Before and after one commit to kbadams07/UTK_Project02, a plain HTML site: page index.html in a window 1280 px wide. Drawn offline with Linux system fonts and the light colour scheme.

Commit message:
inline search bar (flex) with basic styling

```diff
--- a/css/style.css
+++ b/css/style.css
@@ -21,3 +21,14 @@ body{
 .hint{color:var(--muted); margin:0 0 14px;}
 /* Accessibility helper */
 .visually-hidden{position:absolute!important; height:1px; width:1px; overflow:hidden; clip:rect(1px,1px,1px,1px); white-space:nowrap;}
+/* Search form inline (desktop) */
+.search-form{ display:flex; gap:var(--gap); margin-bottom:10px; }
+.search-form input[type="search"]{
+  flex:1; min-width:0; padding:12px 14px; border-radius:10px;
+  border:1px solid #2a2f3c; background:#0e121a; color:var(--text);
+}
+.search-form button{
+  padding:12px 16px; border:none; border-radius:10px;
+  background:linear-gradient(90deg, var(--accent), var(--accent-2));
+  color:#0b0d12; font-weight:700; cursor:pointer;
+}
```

==============================

▶ **YOUR TASK**: Each of the records should be written out precisely as given.

▶ **RESULT OF THE TASK**:
Before and after one commit to kbadams07/UTK_Project02, a plain HTML site: page index.html in a window 1280 px wide. Drawn offline with Linux system fonts and the light colour scheme.

Commit message:
inline search bar (flex) with basic styling

```diff
--- a/css/style.css
+++ b/css/style.css
@@ -21,3 +21,14 @@ body{
 .hint{color:var(--muted); margin:0 0 14px;}
 /* Accessibility helper */
 .visually-hidden{position:absolute!important; height:1px; width:1px; overflow:hidden; clip:rect(1px,1px,1px,1px); white-space:nowrap;}
+/* Search form inline (desktop) */
+.search-form{ display:flex; gap:var(--gap); margin-bottom:10px; }
+.search-form input[type="search"]{
+  flex:1; min-width:0; padding:12px 14px; border-radius:10px;
+  border:1px solid #2a2f3c; background:#0e121a; color:var(--text);
+}
+.search-form button{
+  padding:12px 16px; border:none; border-radius:10px;
+  background:linear-gradient(90deg, var(--accent), var(--accent-2));
+  color:#0b0d12; font-weight:700; cursor:pointer;
+}
```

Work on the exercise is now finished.